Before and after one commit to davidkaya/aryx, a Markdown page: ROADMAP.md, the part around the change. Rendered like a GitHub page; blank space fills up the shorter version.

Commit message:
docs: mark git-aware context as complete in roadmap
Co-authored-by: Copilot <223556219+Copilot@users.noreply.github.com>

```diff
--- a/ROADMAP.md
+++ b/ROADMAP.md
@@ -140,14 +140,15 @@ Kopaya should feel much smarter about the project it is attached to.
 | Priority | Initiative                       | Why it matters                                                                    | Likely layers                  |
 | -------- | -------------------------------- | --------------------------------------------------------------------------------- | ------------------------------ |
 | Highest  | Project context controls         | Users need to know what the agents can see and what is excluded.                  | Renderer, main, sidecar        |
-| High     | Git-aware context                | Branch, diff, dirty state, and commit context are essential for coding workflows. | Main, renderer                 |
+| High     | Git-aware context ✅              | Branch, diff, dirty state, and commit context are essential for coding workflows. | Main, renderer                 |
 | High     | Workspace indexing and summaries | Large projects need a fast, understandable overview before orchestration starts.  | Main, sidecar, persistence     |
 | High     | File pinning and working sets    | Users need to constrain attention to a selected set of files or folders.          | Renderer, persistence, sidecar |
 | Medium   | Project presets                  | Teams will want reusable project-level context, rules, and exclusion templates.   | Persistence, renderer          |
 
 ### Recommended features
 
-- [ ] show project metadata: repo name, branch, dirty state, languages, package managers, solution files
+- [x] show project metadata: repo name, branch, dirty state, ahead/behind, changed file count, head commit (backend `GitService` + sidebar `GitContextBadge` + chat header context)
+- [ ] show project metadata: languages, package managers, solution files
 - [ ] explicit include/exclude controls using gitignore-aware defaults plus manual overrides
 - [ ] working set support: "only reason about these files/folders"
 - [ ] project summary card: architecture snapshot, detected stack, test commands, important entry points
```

════════════════════

# AIM OF THE TASK
A copy of each line in the data above that holds the string "languages" is needed.

# REPLY
-- [ ] show project metadata: repo name, branch, dirty state, languages, package managers, solution files
+- [ ] show project metadata: languages, package managers, solution files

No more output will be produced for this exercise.